* Data records *
§

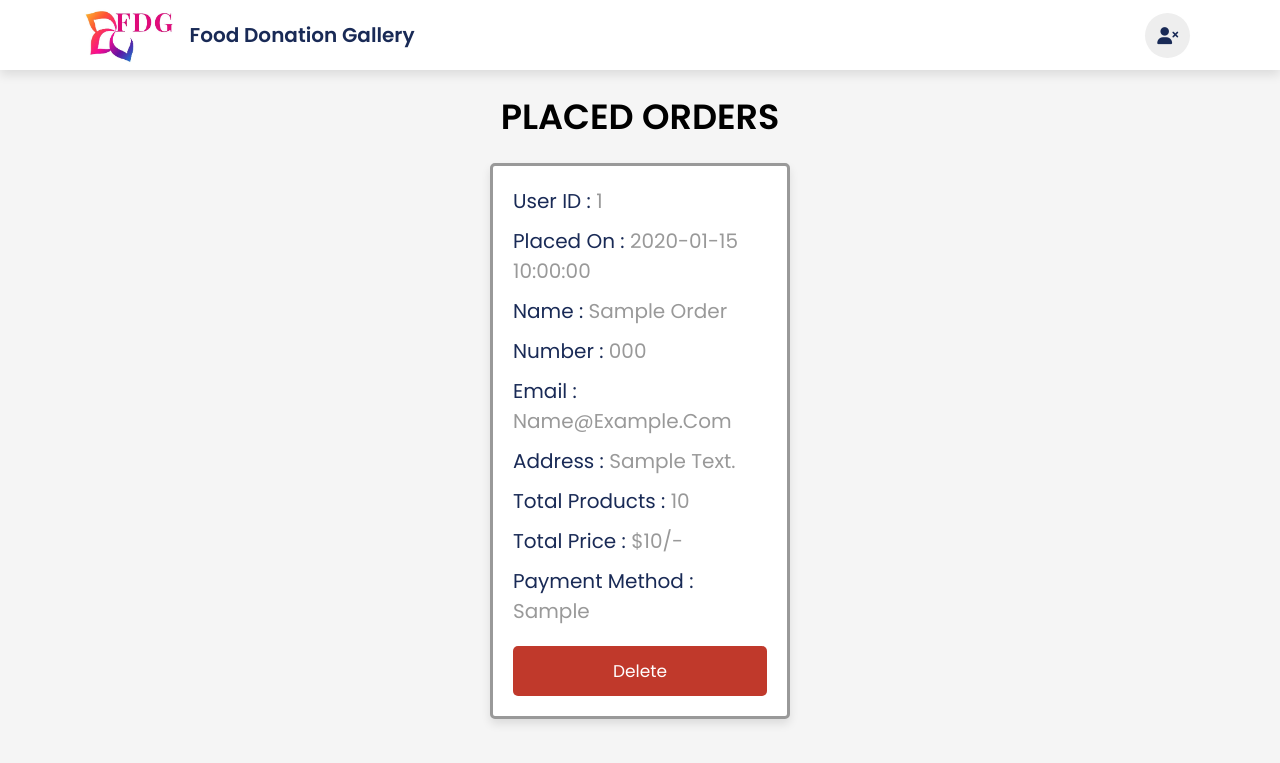
After one commit to FoodDonationGallery/FoodDonate, a PHP site: page /admin_menu_orders.php in a window 1280 px wide. The commit adds this page. Shown: the top 763 px of the page. Run offline with PHP 8.4, Linux system fonts and the light colour scheme; the visitor is signed in with stand-in values (Sample User, id 1); tables that the repository leaves empty or names only in its code hold one stand-in row (values such as "Sample post").

Commit message:
admin page changed

```diff
--- a/admin_donate.php
+++ b/admin_donate.php
@@ -102,6 +102,10 @@ if(isset($_POST['update_product'])){
         <div class="lo">
             <img src="img/logo.jpeg" style="width: 100px; height:65px">
         </div> Food Donation Gallery</a>
+        <nav class="navbar">
+            <a href="admin_donate_orders.php">Donation Orders</a>
+        </nav>
+
         <div class="icons">
             <a href="admin_home.php" class="fa-solid fa-user-xmark"></a>
         </div>
--- a/admin_home.php
+++ b/admin_home.php
@@ -34,6 +34,9 @@ include 'connect.php';
         <nav class="navbar">
             <a href="admin_donate.php">Donation Item</a>
             <a href="admin_menu.php">Order Item</a>
+            <a href="admin_user.php">Users</a>
+            <a href="admin_message.php">Messages</a>
+
         </nav>
 
         <div class="icons">
--- a/admin_menu.php
+++ b/admin_menu.php
@@ -102,6 +102,10 @@ if(isset($_POST['update_product'])){
         <div class="lo">
             <img src="img/logo.jpeg" style="width: 100px; height:65px">
         </div> Food Donation Gallery</a>
+        <nav class="navbar">
+            <a href="admin_menu_orders.php">Menu Orders</a>
+        </nav>
+
         <div class="icons">
             <a href="admin_home.php" class="fa-solid fa-user-xmark"></a>
         </div>
--- /dev/null
+++ b/admin_menu_orders.php
@@ -0,0 +1,90 @@
+<?php
+
+include 'connect.php';
+
+session_start();
+
+$admin_id = $_SESSION['admin_id'];
+
+if(!isset($admin_id)){
+   header('location:login.php');
+}
+
+if(isset($_GET['delete'])){
+   $delete_id = $_GET['delete'];
+   mysqli_query($conn, "DELETE FROM `menu_orders` WHERE id = '$delete_id'") or die('query failed');
+   header('location:admin_menu_orders.php');
+}
+
+?>
+
+<!DOCTYPE html>
+<html lang="en">
+<head>
+   <meta charset="UTF-8">
+   <meta http-equiv="X-UA-Compatible" content="IE=edge">
+   <meta name="viewport" content="width=device-width, initial-scale=1.0">
+   <title>orders</title>
+
+   <!-- font awesome cdn link  -->
+   <link rel="stylesheet" href="https://cdnjs.cloudflare.com/ajax/libs/font-awesome/6.0.0/css/all.min.css">
+
+   <!-- custom admin css file link  -->
+   <link rel="stylesheet" href="css/admin_styles.css">
+
+</head>
+<body>
+
+<div class="headers">
+    <a href="#" class="logo">
+        <div class="lo">
+            <img src="img/logo.jpeg" style="width: 100px; height:65px">
+        </div> Food Donation Gallery</a>
+        <div class="icons">
+
+            <a href="admin_menu.php" class="fa-solid fa-user-xmark"></a>
+        </div>
+
+    </div>
+
+<section class="orders">
+
+   <h1 class="heading">Placed Orders</h1>
+
+   <div class="box-container">
+      <?php
+      $select_orders = mysqli_query($conn, "SELECT * FROM `menu_orders`") or die('query failed');
+      if(mysqli_num_rows($select_orders) > 0){
+         while($fetch_orders = mysqli_fetch_assoc($select_orders)){
+      ?>
+      <div class="box">
+         <p> User ID : <span><?php echo $fetch_orders['user_id']; ?></span> </p>
+         <p> Placed On : <span><?php echo $fetch_orders['placed_on']; ?></span> </p>
+         <p> Name : <span><?php echo $fetch_orders['name']; ?></span> </p>
+         <p> Number : <span><?php echo $fetch_orders['number']; ?></span> </p>
+         <p> Email : <span><?php echo $fetch_orders['email']; ?></span> </p>
+         <p> Address : <span><?php echo $fetch_orders['address']; ?></span> </p>
+         <p> Total Products : <span><?php echo $fetch_orders['total_products']; ?></span> </p>
+         <p> Total Price : <span>$<?php echo $fetch_orders['total_price']; ?>/-</span> </p>
+         <p> Payment Method : <span><?php echo $fetch_orders['method']; ?></span> </p>
+         <form action="" method="post">
+            <input type="hidden" name="order_id" value="<?php echo $fetch_orders['id']; ?>">
+            <a href="admin_menu_orders.php?delete=<?php echo $fetch_orders['id']; ?>" onclick="return confirm('delete this order?');" class="delete-btn">delete</a>
+         </form>
+      </div>
+      <?php
+         }
+      }else{
+         echo '<p class="empty">No Orders Placed Yet!</p>';
+      }
+      ?>
+   </div>
+
+</section>
+
+
+<!-- custom admin js file link  -->
+<script src="js/admin_script.js"></script>
+
+</body>
+</html>
--- a/css/admin_styles.css
+++ b/css/admin_styles.css
@@ -358,82 +358,6 @@ section{
    width: 100%;
 }
 
-.orders .box-container{
-   display: grid;
-   grid-template-columns: repeat(auto-fit, 30rem);
-   justify-content: center;
-   gap:1.5rem;
-   max-width: 1200px;
-   margin:0 auto;
-   align-items: flex-start;
-}
-
-.orders .box-container .box{
-   background-color: var(--white);
-   padding:2rem;
-   border:var(--border);
-   box-shadow: var(--box-shadow);
-   border-radius: .5rem;
-}
-
-.orders .box-container .box p{
-   padding-bottom: 1rem;
-   font-size: 2rem;
-   color:var(--light-color);
-}
-
-.orders .box-container .box p span{
-   color:var(--purple);
-}
-
-.orders .box-container .box form{
-   text-align: center;
-}
-
-.orders .box-container .box form select{
-   border-radius: .5rem;
-   margin:.5rem 0;
-   width: 100%;
-   background-color: var(--light-bg);
-   border:var(--border);
-   padding:1.2rem 1.4rem;
-   font-size: 1.8rem;
-   color:var(--black);
-}
-
-.users .box-container{
-   display: grid;
-   grid-template-columns: repeat(auto-fit, 30rem);
-   justify-content: center;
-   gap:1.5rem;
-   max-width: 1200px;
-   margin:0 auto;
-   align-items: flex-start;
-}
-
-.users .box-container .box{
-   background-color: var(--white);
-   padding:2rem;
-   border:var(--border);
-   box-shadow: var(--box-shadow);
-   border-radius: .5rem;
-   text-align: center;
-}
-
-.users .box-container .box p{
-   padding-bottom: 1.5rem;
-   font-size: 2rem;
-   color:var(--light-color);
-}
-
-.users .box-container .box p span{
-   color:var(--purple);
-}
-
-.users .box-container .box .delete-btn{
-   margin-top: 0;
-}
-
 .messages .box-container{
    display: grid;
    grid-template-columns: repeat(auto-fit, 35rem);
@@ -465,6 +389,84 @@ section{
 
 .messages .box-container .box .delete-btn{
    margin-top: 0;
+}
+
+/* user account page */
+.users .box-container{
+   display: grid;
+   grid-template-columns: repeat(auto-fit, 30rem);
+   justify-content: center;
+   gap:1.5rem;
+   max-width: 1200px;
+   margin:0 auto;
+   align-items: flex-start;
+}
+
+.users .box-container .box{
+   background-color: var(--white);
+   padding:2rem;
+   border:var(--border);
+   box-shadow: var(--box-shadow);
+   border-radius: .5rem;
+   text-align: center;
+}
+
+.users .box-container .box p{
+   padding-bottom: 1.5rem;
+   font-size: 2rem;
+   color:#999;
+}
+
+.users .box-container .box p span{
+   color:var(--blue);
+}
+
+.users .box-container .box .delete-btn{
+   margin-top: 0;
+}
+
+/* admin orders */
+.orders .box-container{
+   display: grid;
+   grid-template-columns: repeat(auto-fit, 30rem);
+   justify-content: center;
+   gap:1.5rem;
+   max-width: 1200px;
+   margin:0 auto;
+   align-items: flex-start;
+}
+
+.orders .box-container .box{
+   background-color: var(--white);
+   padding:2rem;
+   border:var(--border);
+   box-shadow: var(--box-shadow);
+   border-radius: .5rem;
+}
+
+.orders .box-container .box p{
+   padding-bottom: 1rem;
+   font-size: 2rem;
+   color:var(--blue);
+}
+
+.orders .box-container .box p span{
+   color:#999;
+}
+
+.orders .box-container .box form{
+   text-align: center;
+}
+
+.orders .box-container .box form select{
+   border-radius: .5rem;
+   margin:.5rem 0;
+   width: 100%;
+   background-color: var(--light-bg);
+   border:var(--border);
+   padding:1.2rem 1.4rem;
+   font-size: 1.8rem;
+   color:var(--black);
 }
 
 
```
Also changed, not shown: admin_donate_orders.php (added, +90 -0 lines), admin_message.php (added, +85 -0 lines), admin_user.php (added, +77 -0 lines).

§

* Exercise brief *
Show each line in the data where the string "padding" appears.

* Task response *
-   padding:2rem;
-   padding-bottom: 1rem;
-   padding:1.2rem 1.4rem;
-   padding:2rem;
-   padding-bottom: 1.5rem;
+   padding:2rem;
+   padding-bottom: 1.5rem;
+   padding:2rem;
+   padding-bottom: 1rem;
+   padding:1.2rem 1.4rem;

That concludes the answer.